[SUPPLIED MATERIAL Boundary: Start]

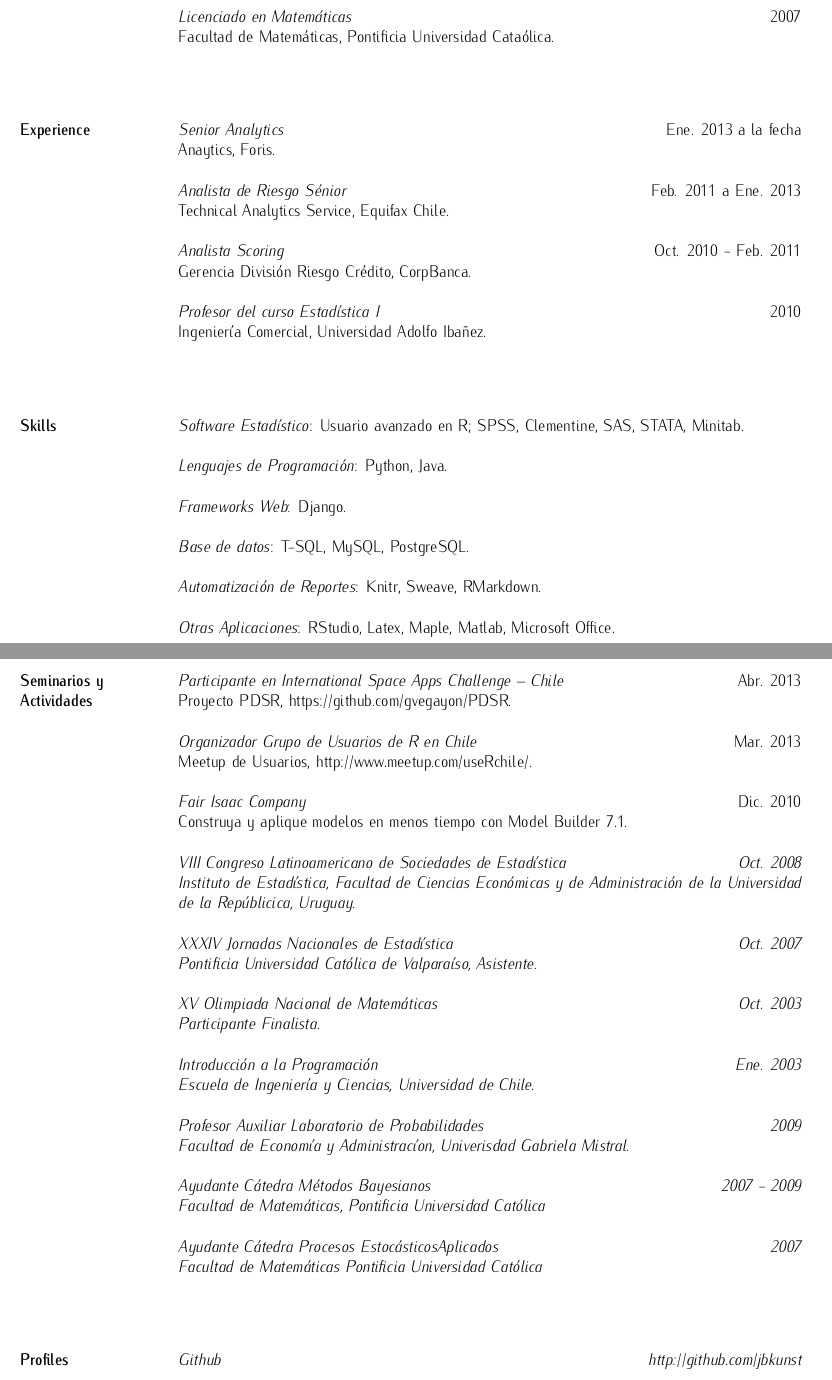
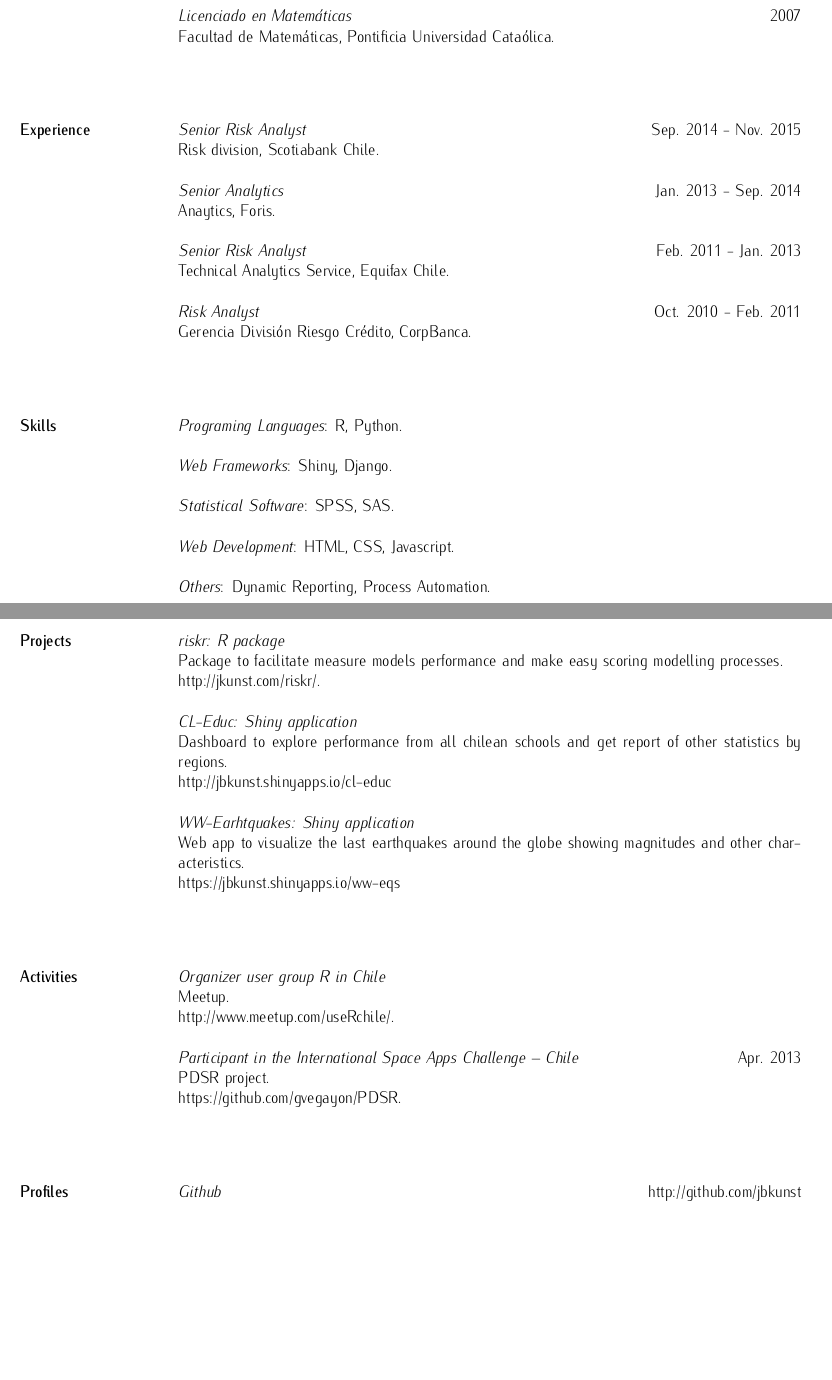
Before and after one commit to jbkunst/resume, a LaTeX CV (jbkunst_cv_en.tex): two parts of pages 1 and 2 of 2, joined at a grey line, cut so that both start at the same text, the shorter picture padded with empty space. Compiled offline with pdfLaTeX.

Commit message:
updating

```diff
--- a/jbkunst_cv_en.tex
+++ b/jbkunst_cv_en.tex
@@ -41,73 +42,62 @@
 
 \section{Experience}
 
-    {\sl Senior Analytics}\hfill Ene. 2013 a la fecha\\
+    {\sl Senior Risk Analyst}\hfill Sep. 2014 - Nov. 2015\\
+        Risk division, Scotiabank Chile.
+
+    {\sl Senior Analytics}\hfill Jan. 2013 - Sep. 2014\\
     Anaytics, Foris.
 
-    {\sl Analista de Riesgo Sénior}\hfill Feb. 2011 a Ene. 2013\\
+    {\sl Senior Risk Analyst}\hfill Feb. 2011 - Jan. 2013\\
     Technical Analytics Service, Equifax Chile.
 
-    {\sl Analista Scoring}\hfill Oct. 2010 - Feb. 2011\\
+    {\sl Risk Analyst}\hfill Oct. 2010 - Feb. 2011\\
     Gerencia División Riesgo Crédito, CorpBanca.
-
-    {\sl Profesor del curso Estadística I}\hfill 2010\\
-    Ingeniería Comercial, Universidad Adolfo Ibañez.
 
 \vspace{1cm}
 
 \section{Skills}
-    {\sl Software Estadístico}: Usuario avanzado en R; SPSS, Clementine, SAS, STATA, Minitab.
 
-    {\sl Lenguajes de Programación}: Python, Java.
+    {\sl Programing Languages}: R, Python.
 
-    {\sl Frameworks Web}: Django.
+    {\sl Web Frameworks}: Shiny, Django.
 
-    {\sl Base de datos}: T-SQL, MySQL, PostgreSQL.
+    {\sl Statistical Software}: SPSS, SAS.
 
-    {\sl Automatización de Reportes}: Knitr, Sweave, RMarkdown.
+    {\sl Web Development}: HTML, CSS, Javascript.
 
-    {\sl Otras Aplicaciones}: RStudio, Latex, Maple, Matlab, Microsoft Office.
+    {\sl Others}: Dynamic Reporting, Process Automation.
 
 \vspace{1cm}
 
 \newpage
 
-\section{Seminarios y\\Actividades}
+\section{Projects}
 
-    {\sl Participante en International Space Apps Challenge – Chile}\hfill Abr. 2013\\
-    Proyecto PDSR, https://github.com/gvegayon/PDSR.
+    {\sl riskr: R package}\\
+    Package to facilitate measure models performance and make easy scoring modelling processes.\\
+    http://jkunst.com/riskr/.
 
-    {\sl Organizador Grupo de Usuarios de R en Chile}\hfill Mar. 2013\\
-    Meetup de Usuarios, http://www.meetup.com/useRchile/.
+    {\sl CL-Educ: Shiny application}\\
+    Dashboard to explore performance from all chilean schools and get report of other statistics by regions.\\
+    http://jbkunst.shinyapps.io/cl-educ
+
+    {\sl WW-Earhtquakes: Shiny application}\\
+    Web app to visualize the last earthquakes around the globe showing magnitudes and other characteristics.\\
+    https://jbkunst.shinyapps.io/ww-eqs
+
+\vspace{1cm}
 
 
-    {\sl Fair Isaac Company}\hfill Dic. 2010\\
-    Construya y aplique modelos en menos tiempo con Model Builder 7.1.
+\section{Activities}
 
-    {\sl VIII Congreso Latinoamericano de Sociedades de Estadística\hfill Oct. 2008\\
-    Instituto de Estadística, Facultad de Ciencias Económicas y de Administración de la Universidad de la Repúblicica, Uruguay.
+    {\sl Organizer user group R in Chile}\\
+    Meetup.\\
+    http://www.meetup.com/useRchile/.
 
-    {\sl XXXIV Jornadas Nacionales de Estadística\hfill Oct. 2007\\
-    Pontificia  Universidad Católica de Valparaíso, Asistente.
-
-    %\{\sl XXXIV Semana de la Matemática\hfill Oct. 2006\\Pontificia  Universidad Católicade Valparaíso, Asistente.
-
-    {\sl XV Olimpiada Nacional de Matemáticas\hfill Oct. 2003\\
-    Participante Finalista.
-
-    {\sl Introducción a la Programación\hfill Ene. 2003\\
-    Escuela de Ingeniería y Ciencias, Universidad de Chile.
-
-    {\sl Profesor Auxiliar Laboratorio de Probabilidades}\hfill 2009\\
-    Facultad de Economía y Administracíon, Univerisdad Gabriela Mistral.
-
-    %\{\sl Ayudante Cátedra Introducción a la Estadística}\hfill 2008 - 2009\\ Facultad de Matemáticas, Pontificia Universidad Católica
-
-    {\sl Ayudante Cátedra Métodos Bayesianos}\hfill 2007 - 2009\\
-    Facultad de Matemáticas, Pontificia Universidad Católica
-
-    {\sl Ayudante Cátedra Procesos EstocásticosAplicados}\hfill 2007\\
-    Facultad de Matemáticas Pontificia Universidad Católica
+    {\sl Participant in the International Space Apps Challenge – Chile}\hfill Apr. 2013\\
+    PDSR project.\\
+    https://github.com/gvegayon/PDSR.
 
 \vspace{1cm}
 
```
Also changed, not shown: jbkunst_cv_en.pdf, jbkunst_cv_en.tex (5 more changed lines), 1 other file.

[SUPPLIED MATERIAL Boundary: End]

▶ _HOW TO COMPLETE THIS TASK_:
What is needed is the count of lines in the records that include the word "Universidad", with no other text.

▶ _RESPONSE TO THE EXERCISE_:
8